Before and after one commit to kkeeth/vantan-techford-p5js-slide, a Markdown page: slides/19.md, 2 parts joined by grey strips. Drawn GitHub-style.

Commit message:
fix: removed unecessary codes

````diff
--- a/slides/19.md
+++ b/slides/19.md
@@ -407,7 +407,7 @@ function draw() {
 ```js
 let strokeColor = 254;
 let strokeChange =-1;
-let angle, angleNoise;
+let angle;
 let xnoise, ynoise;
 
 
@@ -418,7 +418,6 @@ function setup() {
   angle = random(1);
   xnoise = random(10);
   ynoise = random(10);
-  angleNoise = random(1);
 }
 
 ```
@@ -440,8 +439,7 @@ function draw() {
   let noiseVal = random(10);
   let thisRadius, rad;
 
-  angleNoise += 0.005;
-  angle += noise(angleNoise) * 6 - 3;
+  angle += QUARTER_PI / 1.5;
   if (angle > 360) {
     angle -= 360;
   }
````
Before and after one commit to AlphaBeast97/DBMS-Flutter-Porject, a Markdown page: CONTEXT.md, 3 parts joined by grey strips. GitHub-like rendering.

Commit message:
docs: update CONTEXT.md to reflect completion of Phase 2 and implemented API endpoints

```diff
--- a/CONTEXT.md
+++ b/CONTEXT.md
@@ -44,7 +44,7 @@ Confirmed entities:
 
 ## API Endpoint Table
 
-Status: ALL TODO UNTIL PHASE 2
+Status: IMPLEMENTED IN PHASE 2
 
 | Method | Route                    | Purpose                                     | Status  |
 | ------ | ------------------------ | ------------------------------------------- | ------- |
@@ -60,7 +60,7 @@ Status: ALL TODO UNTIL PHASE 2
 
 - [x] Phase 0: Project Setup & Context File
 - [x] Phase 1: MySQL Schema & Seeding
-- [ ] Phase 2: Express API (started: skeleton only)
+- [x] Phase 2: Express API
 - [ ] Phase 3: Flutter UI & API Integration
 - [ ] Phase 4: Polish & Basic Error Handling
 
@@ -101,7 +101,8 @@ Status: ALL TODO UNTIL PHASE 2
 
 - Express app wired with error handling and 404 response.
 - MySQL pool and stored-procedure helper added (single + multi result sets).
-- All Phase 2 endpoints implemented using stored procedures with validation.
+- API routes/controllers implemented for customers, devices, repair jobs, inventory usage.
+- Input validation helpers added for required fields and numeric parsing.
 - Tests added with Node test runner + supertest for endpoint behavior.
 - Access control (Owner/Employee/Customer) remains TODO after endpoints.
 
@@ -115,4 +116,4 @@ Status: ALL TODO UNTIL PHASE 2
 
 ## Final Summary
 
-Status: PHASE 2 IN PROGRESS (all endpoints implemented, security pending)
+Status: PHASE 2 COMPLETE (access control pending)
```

....................

Please copy out every entry word for word.

Before and after one commit to kkeeth/vantan-techford-p5js-slide, a Markdown page: slides/19.md, 2 parts joined by grey strips. Drawn GitHub-style.

Commit message:
fix: removed unecessary codes

````diff
--- a/slides/19.md
+++ b/slides/19.md
@@ -407,7 +407,7 @@ function draw() {
 ```js
 let strokeColor = 254;
 let strokeChange =-1;
-let angle, angleNoise;
+let angle;
 let xnoise, ynoise;
 
 
@@ -418,7 +418,6 @@ function setup() {
   angle = random(1);
   xnoise = random(10);
   ynoise = random(10);
-  angleNoise = random(1);
 }
 
 ```
@@ -440,8 +439,7 @@ function draw() {
   let noiseVal = random(10);
   let thisRadius, rad;
 
-  angleNoise += 0.005;
-  angle += noise(angleNoise) * 6 - 3;
+  angle += QUARTER_PI / 1.5;
   if (angle > 360) {
     angle -= 360;
   }
````
Before and after one commit to AlphaBeast97/DBMS-Flutter-Porject, a Markdown page: CONTEXT.md, 3 parts joined by grey strips. GitHub-like rendering.

Commit message:
docs: update CONTEXT.md to reflect completion of Phase 2 and implemented API endpoints

```diff
--- a/CONTEXT.md
+++ b/CONTEXT.md
@@ -44,7 +44,7 @@ Confirmed entities:
 
 ## API Endpoint Table
 
-Status: ALL TODO UNTIL PHASE 2
+Status: IMPLEMENTED IN PHASE 2
 
 | Method | Route                    | Purpose                                     | Status  |
 | ------ | ------------------------ | ------------------------------------------- | ------- |
@@ -60,7 +60,7 @@ Status: ALL TODO UNTIL PHASE 2
 
 - [x] Phase 0: Project Setup & Context File
 - [x] Phase 1: MySQL Schema & Seeding
-- [ ] Phase 2: Express API (started: skeleton only)
+- [x] Phase 2: Express API
 - [ ] Phase 3: Flutter UI & API Integration
 - [ ] Phase 4: Polish & Basic Error Handling
 
@@ -101,7 +101,8 @@ Status: ALL TODO UNTIL PHASE 2
 
 - Express app wired with error handling and 404 response.
 - MySQL pool and stored-procedure helper added (single + multi result sets).
-- All Phase 2 endpoints implemented using stored procedures with validation.
+- API routes/controllers implemented for customers, devices, repair jobs, inventory usage.
+- Input validation helpers added for required fields and numeric parsing.
 - Tests added with Node test runner + supertest for endpoint behavior.
 - Access control (Owner/Employee/Customer) remains TODO after endpoints.
 
@@ -115,4 +116,4 @@ Status: ALL TODO UNTIL PHASE 2
 
 ## Final Summary
 
-Status: PHASE 2 IN PROGRESS (all endpoints implemented, security pending)
+Status: PHASE 2 COMPLETE (access control pending)
```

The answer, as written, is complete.